I got an email recently with this subject line:
Joe, congratulations! You have one of the top 5% most viewed LinkedIn profiles for 2012!
Wow! I felt like I was part of an elite group.
I opened the email and saw these details:
If I’m in the top 5% of LinkedIn profiles, that means out of 200 million users I’m in the top 10 million people.
One in ten million sounds so weak compared to “top 5%.”
The writer of this email crafted their words carefully. Why? Because people love to feel special.
You get bonus points if you can help your customers feel part of an elite group.
Exclusivity is a powerful psychological motivator. It works for marketers when you use the scarcity principle.
Exclusivity works to help customers feel special when they perceive that they are somehow popular or better than the majority.
The email I received appeared to position me as something special. However, when I ran the numbers, I was just one of 10 million other people.
While this example might have relied a little too much on statistical games, you would be wise to learn from why this communication was effective.
It was effective because of the psychology behind the message. And that is something you can use when you communicate with your customers.

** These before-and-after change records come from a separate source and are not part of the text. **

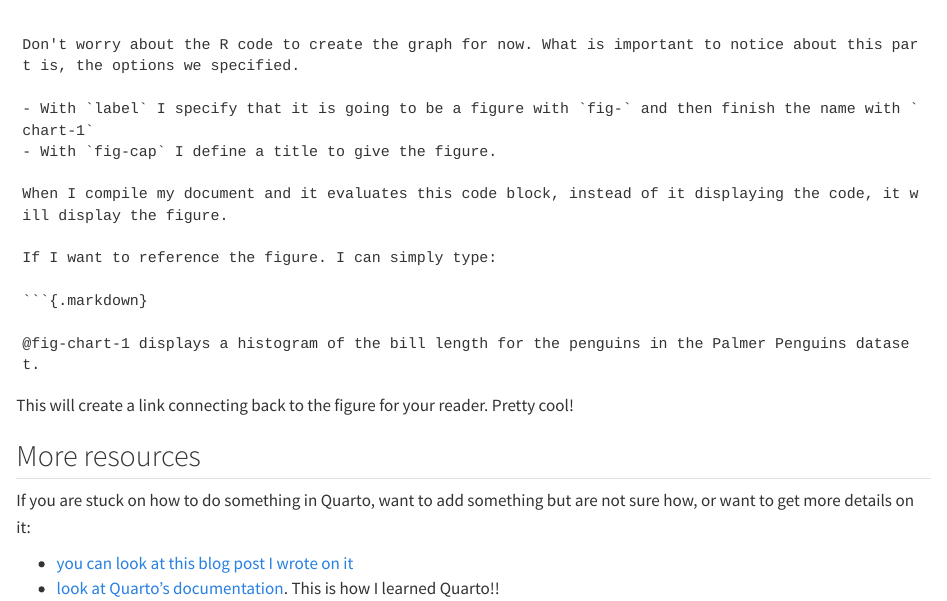
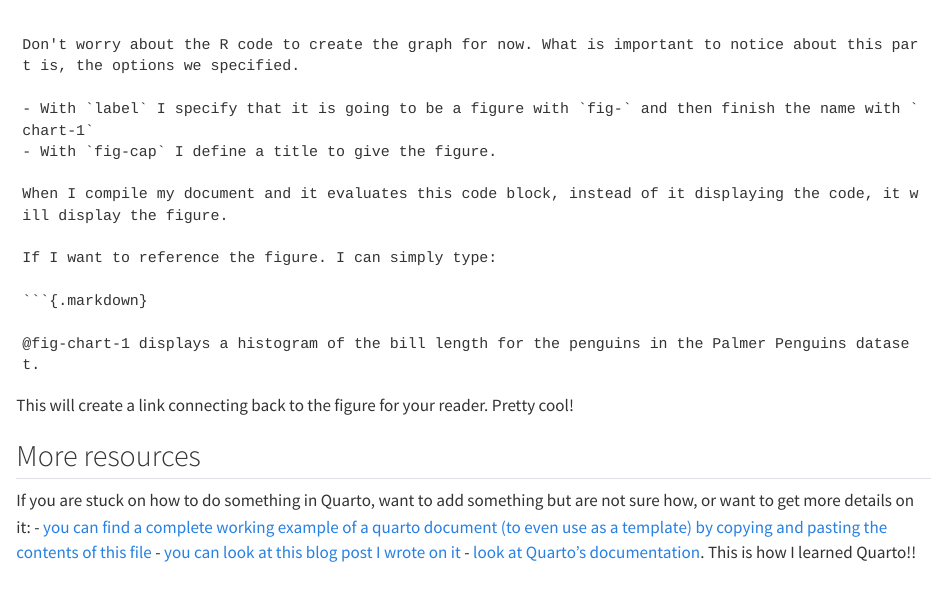
Before and after one commit to DamonCharlesRoberts/psci2075sp23.classes.damoncroberts.com, a Quarto document (docs/04_quarto.qmd): the page in a window 1100 px wide, from 2890 px down. Rendered offline with R 4.5, knitr and Pandoc in place of Quarto, with nearby package versions; long lines of code are wrapped.

Commit message:
add link to working example

```diff
--- a/docs/04_quarto.qmd
+++ b/docs/04_quarto.qmd
@@ -139,6 +139,6 @@ This will create a link connecting back to the figure for your reader. Pretty co
 ## More resources
 
 If you are stuck on how to do something in Quarto, want to add something but are not sure how, or want to get more details on it:
-
+- [you can find a complete working example of a quarto document (to even use as a template) by copying and pasting the contents of this file](https://github.com/DamonCharlesRoberts/psci2075sp23.classes.damoncroberts.com/blob/main/examples/quarto_example.qmd)
 - [you can look at this blog post I wrote on it](https://www.damoncroberts.com/sections/blog/posts/quarto_basics/quarto_basics_index.html)
 - [look at Quarto's documentation](https://quarto.org/). This is how I learned Quarto!!
```
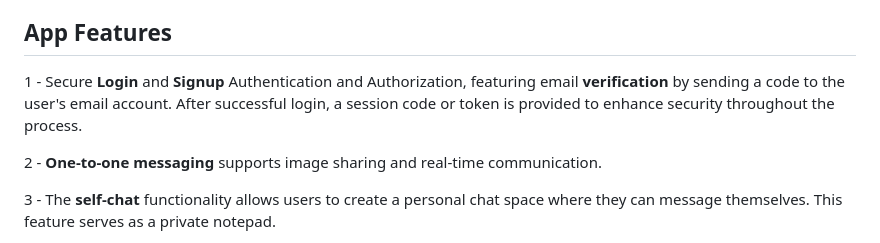
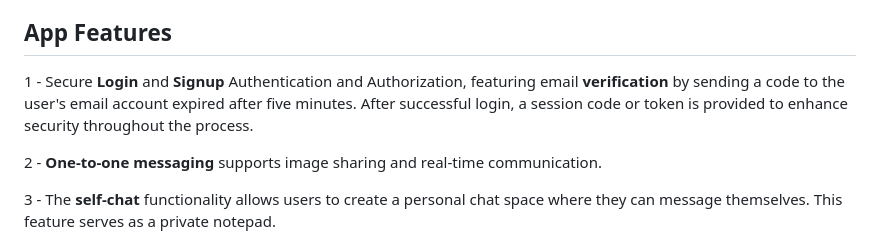
Before and after one commit to porvah/Connectify, a Markdown page: README.md, the part around the change. Rendered like a GitHub page.

```diff
--- a/README.md
+++ b/README.md
@@ -31,7 +31,7 @@ Connectify is a real-time chat app offering one-to-one messaging and a range of
 
 ## App Features
 
-1 - Secure **Login** and **Signup** Authentication and Authorization, featuring email **verification** by sending a code to the user's email account. After successful login, a session code or token is provided to enhance security throughout the process.
+1 - Secure **Login** and **Signup** Authentication and Authorization, featuring email **verification** by sending a code to the user's email account expired after five minutes. After successful login, a session code or token is provided to enhance security throughout the process.
 
 2 - **One-to-one messaging** supports image sharing and real-time communication.
 
```
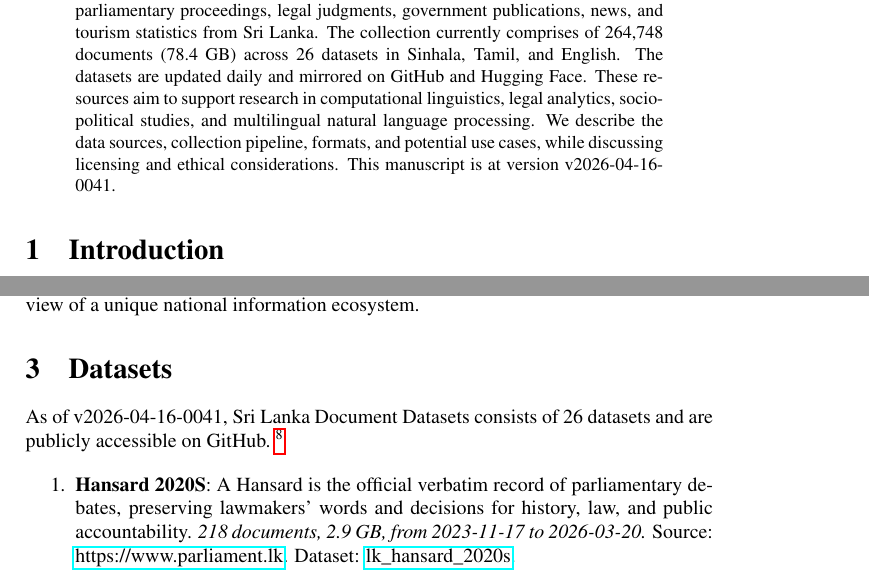
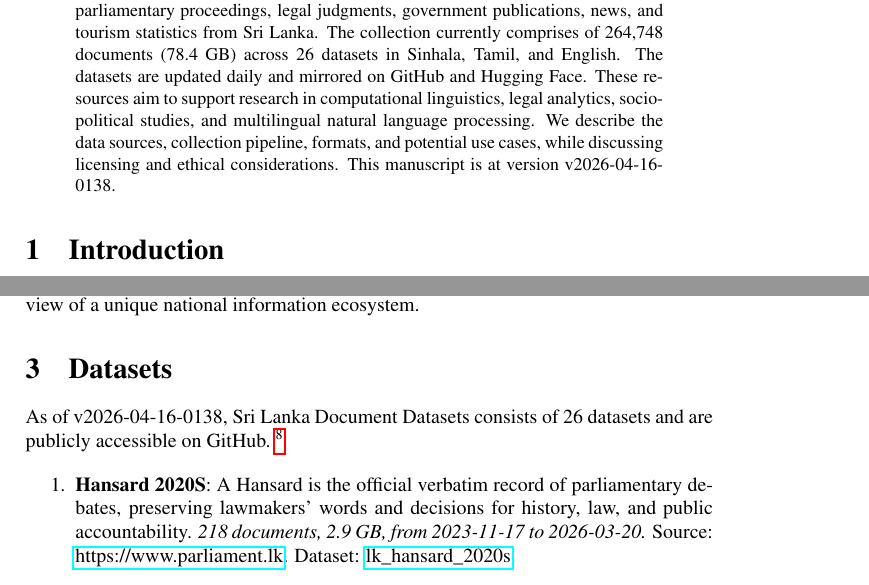
Before and after one commit to nuuuwan/lk_datasets, a LaTeX paper (latex/lk_datasets.tex): two parts of pages 1 and 2 of 7, joined at a grey line, cut so that both start at the same text. Compiled offline with pdfLaTeX; a LaTeX package or settings file that is missing is left out.

Commit message:
🤖 [build.yml] 2026-04-15-2008

```diff
--- a/latex/lk_datasets.tex
+++ b/latex/lk_datasets.tex
@@ -16,7 +16,7 @@
 \normalsize%
 \maketitle%
 \begin{abstract}%
-We present a collection of open, machine-readable document datasets covering parliamentary proceedings, legal judgments, government publications, news, and tourism statistics from Sri Lanka. The collection currently comprises of  264,748  documents (78.4 GB) across 26  datasets in Sinhala, Tamil, and English. The datasets are updated daily and mirrored on GitHub and Hugging Face. These resources aim to support research in computational linguistics, legal analytics, socio-political studies, and multilingual natural language processing. We describe the data sources, collection pipeline, formats, and potential use cases, while discussing licensing and ethical considerations. This manuscript is at version v2026-04-16-0041.%
+We present a collection of open, machine-readable document datasets covering parliamentary proceedings, legal judgments, government publications, news, and tourism statistics from Sri Lanka. The collection currently comprises of  264,748  documents (78.4 GB) across 26  datasets in Sinhala, Tamil, and English. The datasets are updated daily and mirrored on GitHub and Hugging Face. These resources aim to support research in computational linguistics, legal analytics, socio-political studies, and multilingual natural language processing. We describe the data sources, collection pipeline, formats, and potential use cases, while discussing licensing and ethical considerations. This manuscript is at version v2026-04-16-0138.%
 
 %
 \end{abstract}%
@@ -86,7 +86,7 @@ The Sri Lanka Document Datasets aim to fill this gap by aggregating diverse sour
 %
 \section{Datasets}%
 \label{sec:Datasets}%
-As of v2026-04-16-0041, Sri Lanka Document Datasets
+As of v2026-04-16-0138, Sri Lanka Document Datasets
   consists of 26 datasets
  and are publicly accessible on GitHub.%
 ~%
```
Also changed, not shown: README.md, latex/lk_datasets.pdf.
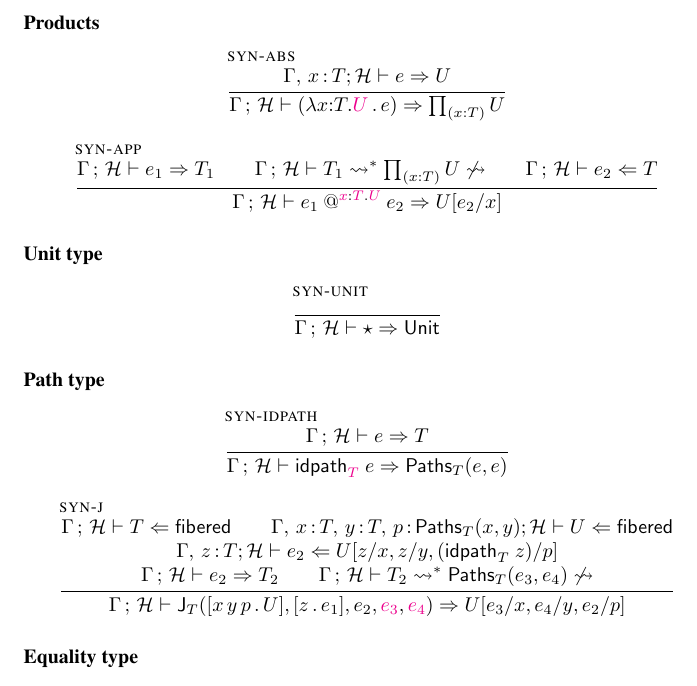
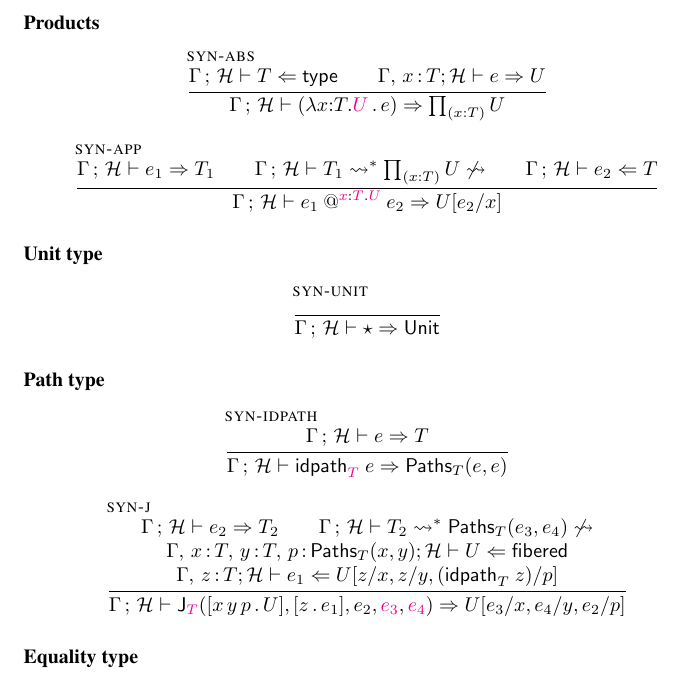
Before and after one commit to Andromedans/andromeda, a LaTeX document (doc/brazil.tex): part of page 12 of 17, cut so that both start at the same text. Compiled offline with pdfLaTeX.

Commit message:
Various mistakes noticed during implementation

```diff
--- a/doc/brazil.tex
+++ b/doc/brazil.tex
@@ -1065,7 +1065,8 @@ If we already know the given type is well-formed, there's an even simpler algori
 
 \begin{mathpar}
   \infer[\rulename{syn-abs}]
-  { \synterm{\ctxextend{\G}{\x}{\T} ; \H}{\e}{\U} }
+  { \istypealg{\GH}{\T} \\
+    \synterm{\ctxextend{\G}{\x}{\T} ; \H}{\e}{\U} }
   { \synterm{\GH}{(\lam{\x}{\T}{\inferred\U} \e)}{\Prod{\x}{\T} \U} }
 
   \infer[\rulename{syn-app}]
@@ -1093,8 +1094,8 @@ If we already know the given type is well-formed, there's an even simpler algori
 
   \infer[\rulename{syn-j}]
   {
-    \isfibalg{\GH}{\T}
-     \\
+    \synterm{\GH}{\e_2}{\T_2}\\
+    \whnfs{\GH}{\T_2}{\PrEqual{\T}{\e_3}{\e_4}} \\
     \isfibalg{
       \ctxextend{\ctxextend{\ctxextend{\G}{x}{\T}}{y}{\T}}{p}{\PrEqual{\T}{x}{y}} ;
       \H
@@ -1102,14 +1103,11 @@ If we already know the given type is well-formed, there's an even simpler algori
     \\
     \chkterm
       {\ctxextend{\G}{z}{\T} ; \H}
-      {\e_2}
+      {\e_1}
       {\substs{\U}{z/x, z/y, (\prRefl{\T}{z})/p}}
-    \\
-    \synterm{\GH}{\e_2}{\T_2}\\
-    \whnfs{\GH}{\T_2}{\PrEqual{\T}{\e_3}{\e_4}} \\
   }
   { \synterm{\GH}{
-     \PrElim{\T}
+     \PrElim{\inferred{\T}}
              {\abst{x\,y\,p}{\U}}
              {\abst{z}{\e_1}}
              {\e_2}{\inferred{\e_3}}{\inferred{\e_4}}
```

How can you help your customers feel special? How can you acknowledge their status, efforts, or history with you to help them feel noticed and appreciated?